Wow, that January cold departure of nearly 8 degrees is one of the largest, or THE largest, of my career here. It was a cold month! But combine the entire 3 month winter period and it was the coldest winter in Portland since I was 10 years old. THAT explains why vegetation is so slow to get going this year. March has been close to normal…just slightly below.
A few hours ago the Vernal, or Spring, Equinox occurred. That means the sun is now halfway between its winter low and summer high position. Yep, if you consider only incoming energy from the sun, we’re halfway to “summer heat”. But of course it takes time for the land/oceans/atmosphere to warm so the seasons lag a bit behind. Here in Portland, on average we tend to see warmest temps about 6 weeks after the summer solstice but only about 2 weeks after the winter solstice.

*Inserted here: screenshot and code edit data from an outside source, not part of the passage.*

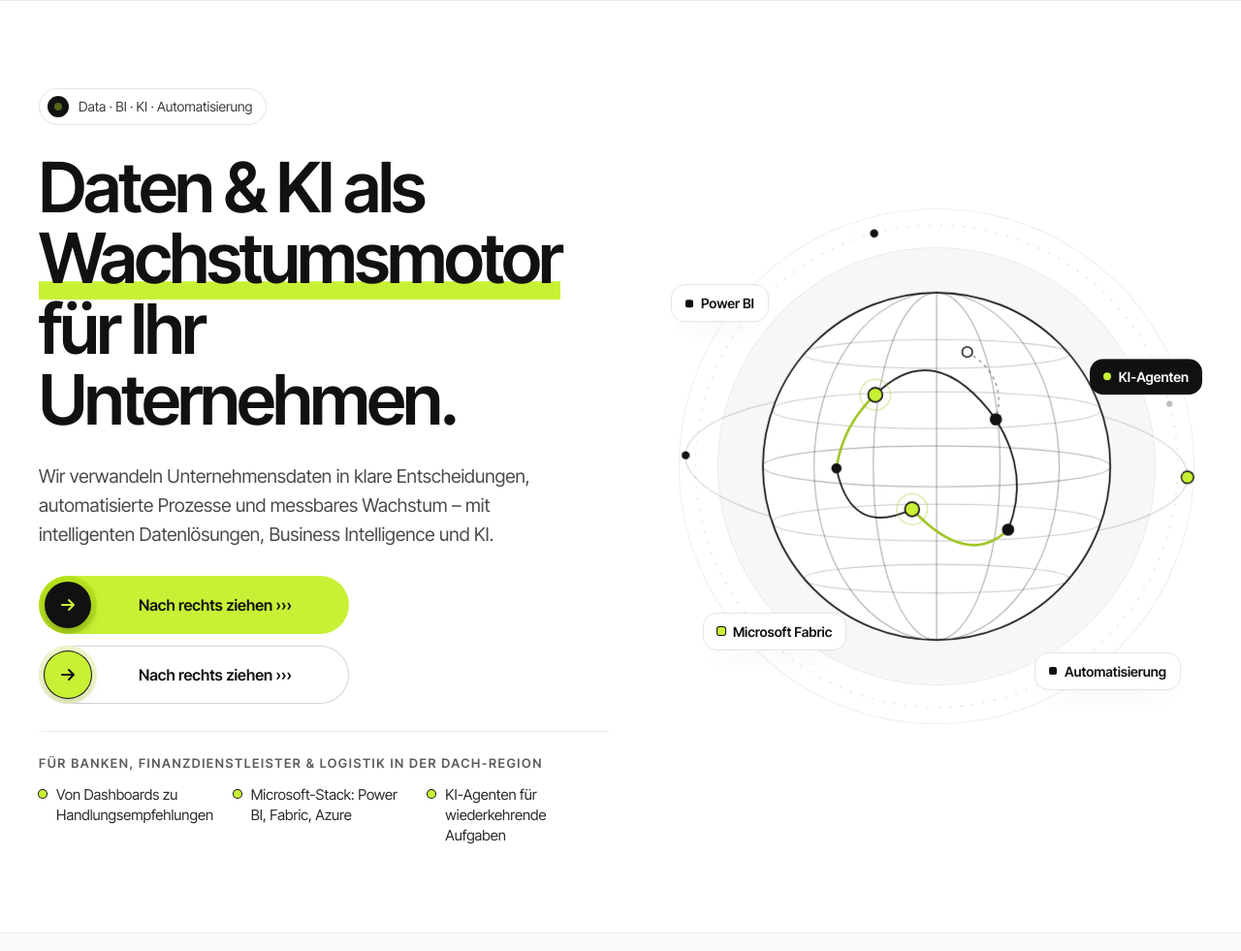
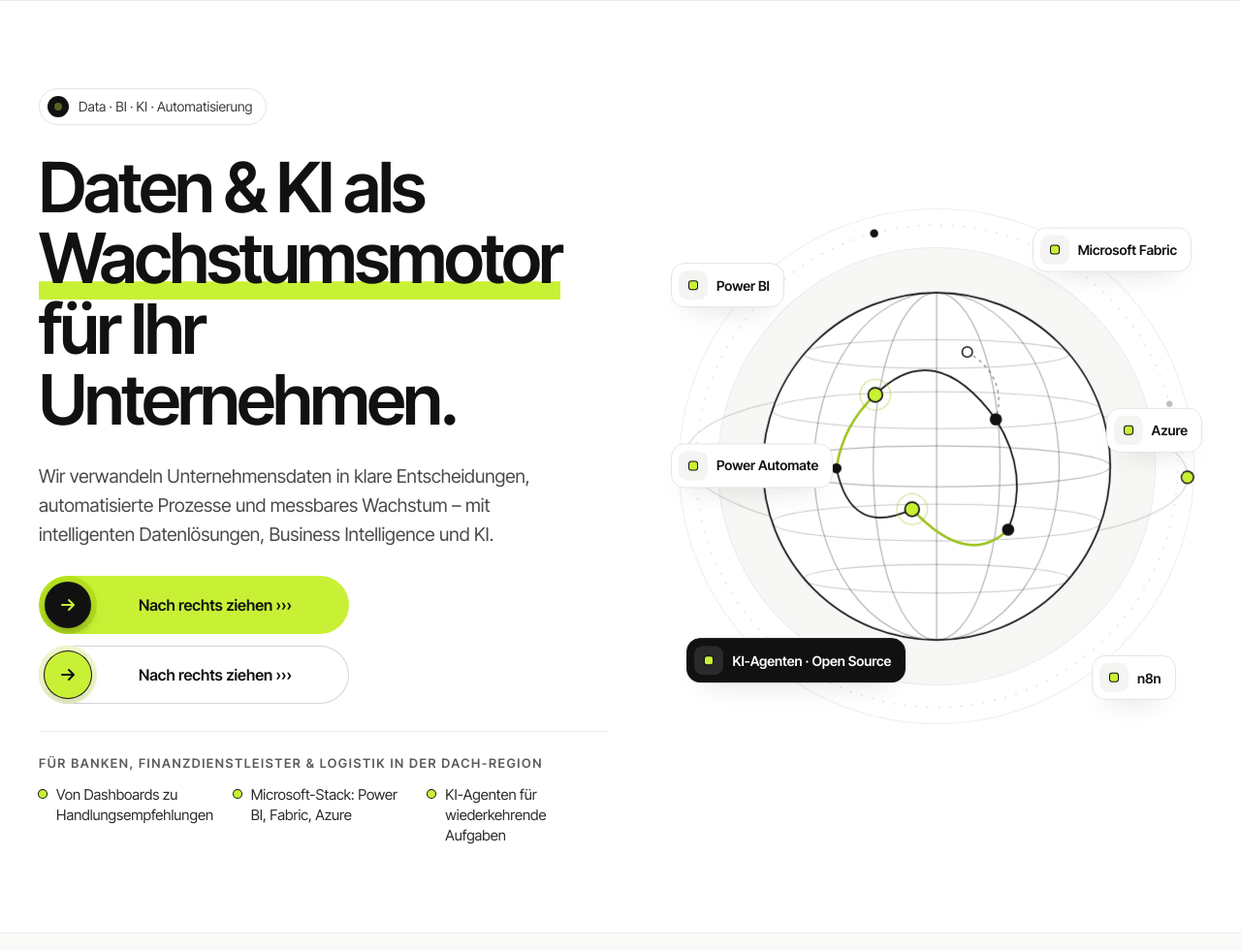
Before and after one commit to YasinMG/Globalytics_website, a plain HTML site: page index.html in a window 1280 px wide. Shown: the part 116-1097 px from the top of the page at 97% size. Drawn offline with Linux system fonts and the light colour scheme.

Commit message:
Modify title and enhance tech display in index.html
Updated the title and added technology icons for Power BI, Microsoft Fabric, Azure, Power Automate, and n8n.

```diff
--- a/index.html
+++ b/index.html
@@ -3,7 +3,7 @@
 <head>
 <meta charset="utf-8">
 <meta name="viewport" content="width=device-width, initial-scale=1">
-<title>Globalytics – Daten &amp; KI-Agenten als Wachstumsmotor | Data Analytics, BI &amp; KI aus Frankfurt</title>
+<title>Globalytics – Daten &amp; KI als Wachstumsmotor | Data Analytics, BI &amp; KI aus Frankfurt</title>
 <meta name="description" content="Globalytics verwandelt Unternehmensdaten in klare Entscheidungen, automatisierte Prozesse und messbares Wachstum – mit Business Intelligence, Data Engineering, KI und Prozessautomatisierung aus Frankfurt am Main.">
 <link rel="canonical" href="https://www.globalytics.org/">
 <meta name="robots" content="index, follow">
@@ -82,6 +82,15 @@
 .site-header.nav-open .nav-links{display:flex !important;position:absolute;top:100%;left:0;right:0;flex-direction:column;align-items:flex-start !important;gap:0 !important;background:#FFFFFF;padding:8px clamp(16px,4vw,40px) 20px;border-bottom:1px solid #ECECEC;box-shadow:0 24px 40px -32px rgba(17,17,17,.4)}
 .site-header.nav-open .nav-links a{display:block;width:100%;padding:12px 0;font-size:17px}
 }
+
+.gl-tech{display:flex;align-items:center;gap:9px;padding:7px 14px 7px 7px;background:#FFFFFF;color:#111111;border:1px solid #E4E4E4;border-radius:14px;box-shadow:0 12px 30px -18px rgba(17,17,17,.3);font-size:14px;font-weight:600;white-space:nowrap;z-index:1}
+.gl-tech-icon{width:30px;height:30px;border-radius:9px;background:#F4F4F2;display:flex;align-items:center;justify-content:center;flex-shrink:0}
+.gl-tech-icon img{width:22px;height:22px;display:block;object-fit:contain}
+.gl-tech-icon.is-missing img{display:none}
+.gl-tech-icon.is-missing::after{content:"";width:8px;height:8px;border-radius:2px;background:#C8F135;box-shadow:0 0 0 1px #111111}
+.gl-tech--dark{background:#111111;color:#FFFFFF;border-color:#111111}
+.gl-tech--dark .gl-tech-icon{background:#2A2A2A}
+@media (max-width: 560px){.gl-tech{font-size:12px;gap:7px;padding:5px 10px 5px 5px;border-radius:12px}.gl-tech-icon{width:24px;height:24px;border-radius:7px}.gl-tech-icon img{width:18px;height:18px}}
 </style>
 </head>
 <body>
@@ -215,17 +224,23 @@
         <circle class="gl-pulse" cx="236" cy="302" r="15" fill="none" stroke="#9BC21A" stroke-width="1.4"></circle>
         <circle class="gl-pulse" cx="200" cy="190" r="15" fill="none" stroke="#9BC21A" stroke-width="1.4"></circle>
       </svg>
-      <div class="gl-float" style="position: absolute; left: 0; top: 16%; display: flex; align-items: center; gap: 8px; padding: 10px 14px; background: #FFFFFF; border: 1px solid #E4E4E4; border-radius: 14px; box-shadow: 0 12px 30px -18px rgba(17,17,17,.3); font-size: 14px; font-weight: 600">
-        <span style="width: 8px; height: 8px; border-radius: 2px; background: #111111"></span>Power BI
+      <div class="gl-float gl-tech" style="position: absolute; left: 0; top: 12%; animation-delay: 0s">
+        <span class="gl-tech-icon"><img src="assets/img/tech/power-bi.svg" alt="" width="22" height="22" loading="lazy" onerror="this.parentNode.classList.add('is-missing')"></span>Power BI
       </div>
-      <div class="gl-float" style="position: absolute; right: 0; top: 30%; display: flex; align-items: center; gap: 8px; padding: 10px 14px; background: #111111; color: #FFFFFF; border-radius: 14px; font-size: 14px; font-weight: 600; animation-delay: -2s">
-        <span style="width: 8px; height: 8px; border-radius: 50%; background: #C8F135"></span>KI-Agenten
+      <div class="gl-float gl-tech" style="position: absolute; right: 2%; top: 5%; animation-delay: -1.5s">
+        <span class="gl-tech-icon"><img src="assets/img/tech/fabric.svg" alt="" width="22" height="22" loading="lazy" onerror="this.parentNode.classList.add('is-missing')"></span>Microsoft Fabric
       </div>
-      <div class="gl-float" style="position: absolute; left: 6%; bottom: 14%; display: flex; align-items: center; gap: 8px; padding: 10px 14px; background: #FFFFFF; border: 1px solid #E4E4E4; border-radius: 14px; box-shadow: 0 12px 30px -18px rgba(17,17,17,.3); font-size: 14px; font-weight: 600; animation-delay: -4s">
-        <span style="width: 8px; height: 8px; border-radius: 2px; background: #C8F135; box-shadow: 0 0 0 1px #111111"></span>Microsoft Fabric
+      <div class="gl-float gl-tech" style="position: absolute; right: 0; top: 40%; animation-delay: -3s">
+        <span class="gl-tech-icon"><img src="assets/img/tech/azure.svg" alt="" width="22" height="22" loading="lazy" onerror="this.parentNode.classList.add('is-missing')"></span>Azure
       </div>
-      <div class="gl-float" style="position: absolute; right: 4%; bottom: 8%; display: flex; align-items: center; gap: 8px; padding: 10px 14px; background: #FFFFFF; border: 1px solid #E4E4E4; border-radius: 14px; box-shadow: 0 12px 30px -18px rgba(17,17,17,.3); font-size: 14px; font-weight: 600; animation-delay: -1s">
-        <span style="width: 8px; height: 8px; border-radius: 2px; background: #111111"></span>Automatisierung
+      <div class="gl-float gl-tech" style="position: absolute; left: 0; top: 47%; animation-delay: -4.5s">
+        <span class="gl-tech-icon"><img src="assets/img/tech/power-automate.svg" alt="" width="22" height="22" loading="lazy" onerror="this.parentNode.classList.add('is-missing')"></span>Power Automate
+      </div>
+      <div class="gl-float gl-tech gl-tech--dark" style="position: absolute; left: 3%; bottom: 9%; animation-delay: -2s">
+        <span class="gl-tech-icon"><img src="assets/img/tech/ai-agents.svg" alt="" width="22" height="22" loading="lazy" onerror="this.parentNode.classList.add('is-missing')"></span>KI-Agenten · Open Source
+      </div>
+      <div class="gl-float gl-tech" style="position: absolute; right: 5%; bottom: 5%; animation-delay: -5s">
+        <span class="gl-tech-icon"><img src="assets/img/tech/n8n.svg" alt="" width="22" height="22" loading="lazy" onerror="this.parentNode.classList.add('is-missing')"></span>n8n
       </div>
     </div>
   </div>
```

Note that I use the phrase “astronomical spring”. That’s one thing that drives me nuts…I don’t know how the “start of spring” ever became associated with this date. It’s pretty obvious in most temperate climates that the “season” begins well before the solstices/equinoxes. In meteorology we stick to weather only so we consider all of March a spring month. Yes, it can snow in a spring month, just as it can be hot in a fall month. But we consider spring those 3 months between winter and summer.
It’s also quite obvious that the wet pattern is going to continue for a while longer, into the beginning of Oregon’s Spring Break this coming weekend. Sorry kids!
By the way, while putting together a winter recap for our local AMS chapter meeting tonight I stumbled across this picture. I snapped it at the end of the last Gorge ice storm of the season (February 9th) when I happened to be at home. Click on the picture and take a very close look. At that point I had just under 1/2″ ice on trees/objects and the temperature had climbed to around 33 degrees.
Do you see the green trees in the distance at the top of the clearcut maybe 1/2 mile away at most? There is no ice just 200-400′ higher in elevation! The cold layer of air in the Gorge was getting thinner and thinner and 50 degree air was over the top of that for many hours before this time. You’re looking through a freezing layer of air stuck in a small valley into the very mild air overhead! That pic should go in a meteorology textbook (minus last summer’s pool). Within an hour after I took that picture the southerly wind punched through and all the ice was off the trees in a half hour or less. Lots of noise! Within a few days beyond that time (around Valentine’s Day) all the ice/snow was finally off my driveway for the first time in 5 weeks.
Today will be showery, although I don’t think it’ll be real wet. A gusty east wind is blowing through the Gorge too, but at least it’s way to warm to produce freezing rain this time.
Chief Meteorologist Mark Nelsen